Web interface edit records
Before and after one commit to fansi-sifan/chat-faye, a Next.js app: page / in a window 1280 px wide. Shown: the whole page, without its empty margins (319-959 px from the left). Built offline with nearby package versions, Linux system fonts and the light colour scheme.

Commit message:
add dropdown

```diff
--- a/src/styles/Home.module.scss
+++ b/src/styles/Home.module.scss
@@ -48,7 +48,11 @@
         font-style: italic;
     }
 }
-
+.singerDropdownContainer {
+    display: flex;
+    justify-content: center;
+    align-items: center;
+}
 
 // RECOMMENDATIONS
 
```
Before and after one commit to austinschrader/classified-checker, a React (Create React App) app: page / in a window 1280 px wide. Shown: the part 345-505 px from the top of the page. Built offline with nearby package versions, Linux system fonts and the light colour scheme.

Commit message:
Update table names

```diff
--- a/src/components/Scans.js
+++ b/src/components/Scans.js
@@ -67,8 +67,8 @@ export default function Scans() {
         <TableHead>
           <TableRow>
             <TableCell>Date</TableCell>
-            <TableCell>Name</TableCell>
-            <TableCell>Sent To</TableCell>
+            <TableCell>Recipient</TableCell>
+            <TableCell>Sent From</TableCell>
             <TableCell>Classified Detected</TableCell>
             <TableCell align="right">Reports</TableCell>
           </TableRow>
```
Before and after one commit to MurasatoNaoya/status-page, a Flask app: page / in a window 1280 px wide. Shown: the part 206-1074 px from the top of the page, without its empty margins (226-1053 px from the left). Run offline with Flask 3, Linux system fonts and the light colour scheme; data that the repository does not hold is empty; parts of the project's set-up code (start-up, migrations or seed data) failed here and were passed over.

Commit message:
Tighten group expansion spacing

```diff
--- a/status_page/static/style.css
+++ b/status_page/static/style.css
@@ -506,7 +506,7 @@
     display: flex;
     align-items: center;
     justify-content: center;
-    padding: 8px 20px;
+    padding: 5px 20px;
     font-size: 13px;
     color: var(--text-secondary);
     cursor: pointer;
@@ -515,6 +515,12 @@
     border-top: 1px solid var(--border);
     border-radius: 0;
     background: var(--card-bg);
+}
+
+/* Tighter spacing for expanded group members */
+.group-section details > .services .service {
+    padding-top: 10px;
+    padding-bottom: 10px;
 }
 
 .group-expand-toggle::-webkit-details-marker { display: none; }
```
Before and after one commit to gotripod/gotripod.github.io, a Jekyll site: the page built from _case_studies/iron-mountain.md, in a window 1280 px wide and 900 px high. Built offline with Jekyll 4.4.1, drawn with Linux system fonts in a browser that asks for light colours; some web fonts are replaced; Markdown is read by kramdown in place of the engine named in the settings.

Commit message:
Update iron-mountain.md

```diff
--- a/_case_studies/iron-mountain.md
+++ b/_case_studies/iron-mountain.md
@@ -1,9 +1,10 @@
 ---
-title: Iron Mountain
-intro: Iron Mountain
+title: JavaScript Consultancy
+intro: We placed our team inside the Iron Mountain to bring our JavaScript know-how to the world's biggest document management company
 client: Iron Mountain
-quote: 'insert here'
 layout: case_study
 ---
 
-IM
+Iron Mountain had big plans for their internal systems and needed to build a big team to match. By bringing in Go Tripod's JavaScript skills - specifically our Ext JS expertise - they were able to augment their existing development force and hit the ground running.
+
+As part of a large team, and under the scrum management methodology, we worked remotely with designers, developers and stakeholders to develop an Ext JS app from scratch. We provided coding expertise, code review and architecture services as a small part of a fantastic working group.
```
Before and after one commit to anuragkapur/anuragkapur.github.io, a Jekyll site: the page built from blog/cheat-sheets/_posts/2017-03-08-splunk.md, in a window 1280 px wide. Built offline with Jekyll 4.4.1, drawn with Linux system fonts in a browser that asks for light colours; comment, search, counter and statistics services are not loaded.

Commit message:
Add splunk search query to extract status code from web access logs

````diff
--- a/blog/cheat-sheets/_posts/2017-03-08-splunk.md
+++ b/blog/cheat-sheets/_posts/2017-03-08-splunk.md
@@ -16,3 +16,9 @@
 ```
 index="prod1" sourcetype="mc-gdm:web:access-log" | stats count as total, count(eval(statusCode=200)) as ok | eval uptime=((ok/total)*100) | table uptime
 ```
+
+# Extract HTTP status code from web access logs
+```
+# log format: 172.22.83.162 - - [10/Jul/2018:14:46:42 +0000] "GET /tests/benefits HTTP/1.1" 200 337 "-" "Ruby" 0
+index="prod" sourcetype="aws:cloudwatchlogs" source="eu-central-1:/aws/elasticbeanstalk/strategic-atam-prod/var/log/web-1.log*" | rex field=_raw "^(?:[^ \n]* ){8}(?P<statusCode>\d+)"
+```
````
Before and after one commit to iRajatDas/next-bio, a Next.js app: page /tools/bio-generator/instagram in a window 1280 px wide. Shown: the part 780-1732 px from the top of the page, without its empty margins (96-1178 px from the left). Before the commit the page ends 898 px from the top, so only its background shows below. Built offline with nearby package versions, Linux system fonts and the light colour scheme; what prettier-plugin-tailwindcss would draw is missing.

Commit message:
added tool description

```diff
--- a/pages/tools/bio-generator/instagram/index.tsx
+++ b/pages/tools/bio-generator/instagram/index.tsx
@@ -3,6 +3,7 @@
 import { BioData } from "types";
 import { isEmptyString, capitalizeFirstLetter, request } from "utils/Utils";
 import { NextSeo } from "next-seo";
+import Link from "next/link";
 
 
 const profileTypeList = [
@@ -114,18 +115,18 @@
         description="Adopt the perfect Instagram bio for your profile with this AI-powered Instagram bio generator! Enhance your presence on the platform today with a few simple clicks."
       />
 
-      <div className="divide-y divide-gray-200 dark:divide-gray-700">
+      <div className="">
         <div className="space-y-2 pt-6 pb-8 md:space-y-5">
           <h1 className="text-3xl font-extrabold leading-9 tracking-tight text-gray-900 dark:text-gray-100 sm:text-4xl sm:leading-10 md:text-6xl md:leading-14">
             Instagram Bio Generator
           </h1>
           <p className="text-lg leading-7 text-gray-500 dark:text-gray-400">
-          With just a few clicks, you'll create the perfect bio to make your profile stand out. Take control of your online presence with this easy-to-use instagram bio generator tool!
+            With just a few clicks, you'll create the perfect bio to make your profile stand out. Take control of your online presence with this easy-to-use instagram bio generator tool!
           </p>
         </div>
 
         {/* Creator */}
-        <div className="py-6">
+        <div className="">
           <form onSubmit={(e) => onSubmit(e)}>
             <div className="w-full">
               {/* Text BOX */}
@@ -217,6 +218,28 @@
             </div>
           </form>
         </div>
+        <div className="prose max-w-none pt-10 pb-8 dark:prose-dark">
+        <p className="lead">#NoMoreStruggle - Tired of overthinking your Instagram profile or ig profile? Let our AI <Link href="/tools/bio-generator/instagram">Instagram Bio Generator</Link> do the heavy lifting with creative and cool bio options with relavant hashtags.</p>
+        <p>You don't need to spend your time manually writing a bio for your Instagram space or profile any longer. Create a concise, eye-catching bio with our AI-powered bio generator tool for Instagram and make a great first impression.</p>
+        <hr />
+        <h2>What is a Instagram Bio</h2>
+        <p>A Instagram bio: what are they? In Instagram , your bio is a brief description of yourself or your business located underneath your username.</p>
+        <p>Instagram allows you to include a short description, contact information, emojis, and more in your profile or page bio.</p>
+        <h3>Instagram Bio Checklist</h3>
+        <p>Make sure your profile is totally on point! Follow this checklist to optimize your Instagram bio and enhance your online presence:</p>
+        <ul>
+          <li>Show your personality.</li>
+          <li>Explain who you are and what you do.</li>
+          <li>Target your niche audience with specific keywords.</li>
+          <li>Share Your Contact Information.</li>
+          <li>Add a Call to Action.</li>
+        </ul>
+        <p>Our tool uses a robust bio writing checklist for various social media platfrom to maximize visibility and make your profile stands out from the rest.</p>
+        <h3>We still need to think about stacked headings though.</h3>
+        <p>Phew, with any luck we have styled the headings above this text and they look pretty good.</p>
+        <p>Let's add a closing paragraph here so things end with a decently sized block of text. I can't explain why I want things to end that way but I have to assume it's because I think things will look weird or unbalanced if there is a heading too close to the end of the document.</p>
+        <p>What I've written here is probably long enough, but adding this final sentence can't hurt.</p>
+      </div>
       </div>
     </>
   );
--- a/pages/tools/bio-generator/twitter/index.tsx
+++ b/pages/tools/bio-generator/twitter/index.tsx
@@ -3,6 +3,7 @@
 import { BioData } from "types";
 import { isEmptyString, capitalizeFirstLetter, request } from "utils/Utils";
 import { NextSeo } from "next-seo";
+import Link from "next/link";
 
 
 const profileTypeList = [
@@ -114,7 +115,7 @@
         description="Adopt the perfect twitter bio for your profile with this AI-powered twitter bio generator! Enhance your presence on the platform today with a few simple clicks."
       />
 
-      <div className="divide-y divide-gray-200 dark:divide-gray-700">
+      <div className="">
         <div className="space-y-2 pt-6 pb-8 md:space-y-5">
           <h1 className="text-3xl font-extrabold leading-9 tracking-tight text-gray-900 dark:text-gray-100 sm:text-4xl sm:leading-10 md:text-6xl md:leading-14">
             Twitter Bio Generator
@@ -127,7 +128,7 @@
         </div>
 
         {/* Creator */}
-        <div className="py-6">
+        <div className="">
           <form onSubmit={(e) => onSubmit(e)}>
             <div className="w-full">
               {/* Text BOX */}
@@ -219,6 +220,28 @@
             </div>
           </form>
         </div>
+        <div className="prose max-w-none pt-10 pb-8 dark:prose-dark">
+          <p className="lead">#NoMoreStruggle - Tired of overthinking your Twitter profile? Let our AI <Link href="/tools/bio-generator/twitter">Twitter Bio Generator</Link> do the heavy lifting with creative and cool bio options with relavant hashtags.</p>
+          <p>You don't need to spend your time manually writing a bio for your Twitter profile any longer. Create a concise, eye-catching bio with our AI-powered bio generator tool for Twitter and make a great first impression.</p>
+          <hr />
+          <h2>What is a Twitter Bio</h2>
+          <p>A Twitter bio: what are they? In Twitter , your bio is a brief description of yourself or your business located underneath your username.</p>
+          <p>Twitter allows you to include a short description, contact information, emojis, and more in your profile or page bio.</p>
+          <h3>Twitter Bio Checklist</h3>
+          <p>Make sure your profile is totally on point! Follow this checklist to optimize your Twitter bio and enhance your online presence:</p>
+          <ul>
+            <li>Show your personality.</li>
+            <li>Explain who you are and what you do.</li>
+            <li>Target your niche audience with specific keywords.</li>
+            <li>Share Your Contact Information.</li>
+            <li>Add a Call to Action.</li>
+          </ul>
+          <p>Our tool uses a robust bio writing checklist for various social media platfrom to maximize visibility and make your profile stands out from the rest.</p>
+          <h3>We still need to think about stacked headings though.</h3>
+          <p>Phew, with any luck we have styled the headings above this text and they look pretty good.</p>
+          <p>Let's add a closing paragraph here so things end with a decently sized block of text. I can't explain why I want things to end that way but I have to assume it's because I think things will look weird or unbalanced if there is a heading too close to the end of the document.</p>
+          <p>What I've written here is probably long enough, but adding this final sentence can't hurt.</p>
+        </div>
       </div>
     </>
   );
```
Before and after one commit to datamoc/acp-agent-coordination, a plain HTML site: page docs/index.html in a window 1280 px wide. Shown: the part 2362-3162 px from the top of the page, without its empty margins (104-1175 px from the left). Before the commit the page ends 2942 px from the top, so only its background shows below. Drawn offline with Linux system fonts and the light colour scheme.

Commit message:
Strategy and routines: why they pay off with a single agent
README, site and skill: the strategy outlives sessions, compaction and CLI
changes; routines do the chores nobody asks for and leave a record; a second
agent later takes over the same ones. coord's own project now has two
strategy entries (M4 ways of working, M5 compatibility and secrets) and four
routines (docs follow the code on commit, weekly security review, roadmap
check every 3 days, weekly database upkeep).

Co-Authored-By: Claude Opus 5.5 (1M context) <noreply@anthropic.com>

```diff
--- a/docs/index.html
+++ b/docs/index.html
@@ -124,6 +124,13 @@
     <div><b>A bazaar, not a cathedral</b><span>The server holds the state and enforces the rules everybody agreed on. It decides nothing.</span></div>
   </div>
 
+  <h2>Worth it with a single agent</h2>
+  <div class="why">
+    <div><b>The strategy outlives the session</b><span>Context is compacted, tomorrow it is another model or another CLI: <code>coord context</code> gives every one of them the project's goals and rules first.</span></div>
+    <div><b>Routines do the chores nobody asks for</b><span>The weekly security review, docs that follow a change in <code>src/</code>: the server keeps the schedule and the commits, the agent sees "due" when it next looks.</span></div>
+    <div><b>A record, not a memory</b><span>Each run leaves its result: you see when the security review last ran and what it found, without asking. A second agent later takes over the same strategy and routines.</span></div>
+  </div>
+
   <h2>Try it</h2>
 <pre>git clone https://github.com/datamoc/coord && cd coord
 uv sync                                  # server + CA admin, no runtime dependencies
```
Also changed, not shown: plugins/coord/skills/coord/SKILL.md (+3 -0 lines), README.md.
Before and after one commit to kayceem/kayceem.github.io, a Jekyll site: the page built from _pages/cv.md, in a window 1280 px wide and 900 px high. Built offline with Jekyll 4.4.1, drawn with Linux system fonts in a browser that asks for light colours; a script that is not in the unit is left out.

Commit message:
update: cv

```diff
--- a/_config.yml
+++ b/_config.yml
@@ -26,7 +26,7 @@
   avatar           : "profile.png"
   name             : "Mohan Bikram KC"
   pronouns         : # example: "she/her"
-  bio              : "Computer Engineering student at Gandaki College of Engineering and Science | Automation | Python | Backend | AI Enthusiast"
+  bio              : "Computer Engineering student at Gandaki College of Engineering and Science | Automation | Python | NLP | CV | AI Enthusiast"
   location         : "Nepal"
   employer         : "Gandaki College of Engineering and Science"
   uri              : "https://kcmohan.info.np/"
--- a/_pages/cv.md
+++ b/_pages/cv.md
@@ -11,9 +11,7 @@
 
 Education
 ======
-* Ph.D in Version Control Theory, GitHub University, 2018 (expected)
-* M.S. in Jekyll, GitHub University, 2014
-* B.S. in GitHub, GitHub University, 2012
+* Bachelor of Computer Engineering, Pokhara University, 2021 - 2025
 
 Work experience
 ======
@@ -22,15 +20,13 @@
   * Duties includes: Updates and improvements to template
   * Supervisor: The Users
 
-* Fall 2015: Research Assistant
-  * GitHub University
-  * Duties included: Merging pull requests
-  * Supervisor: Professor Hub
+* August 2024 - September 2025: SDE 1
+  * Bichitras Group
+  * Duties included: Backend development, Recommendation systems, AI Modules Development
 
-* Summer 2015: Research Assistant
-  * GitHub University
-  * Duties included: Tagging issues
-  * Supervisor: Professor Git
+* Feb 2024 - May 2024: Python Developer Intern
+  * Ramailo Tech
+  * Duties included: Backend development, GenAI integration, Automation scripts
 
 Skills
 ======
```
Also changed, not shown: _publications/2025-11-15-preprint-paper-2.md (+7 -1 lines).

__Work instruction__.
For every line in the data above that has the string "cheat", return that line.

__Written solution__.
Before and after one commit to anuragkapur/anuragkapur.github.io, a Jekyll site: the page built from blog/cheat-sheets/_posts/2017-03-08-splunk.md, in a window 1280 px wide. Built offline with Jekyll 4.4.1, drawn with Linux system fonts in a browser that asks for light colours; comment, search, counter and statistics services are not loaded.
--- a/blog/cheat-sheets/_posts/2017-03-08-splunk.md
+++ b/blog/cheat-sheets/_posts/2017-03-08-splunk.md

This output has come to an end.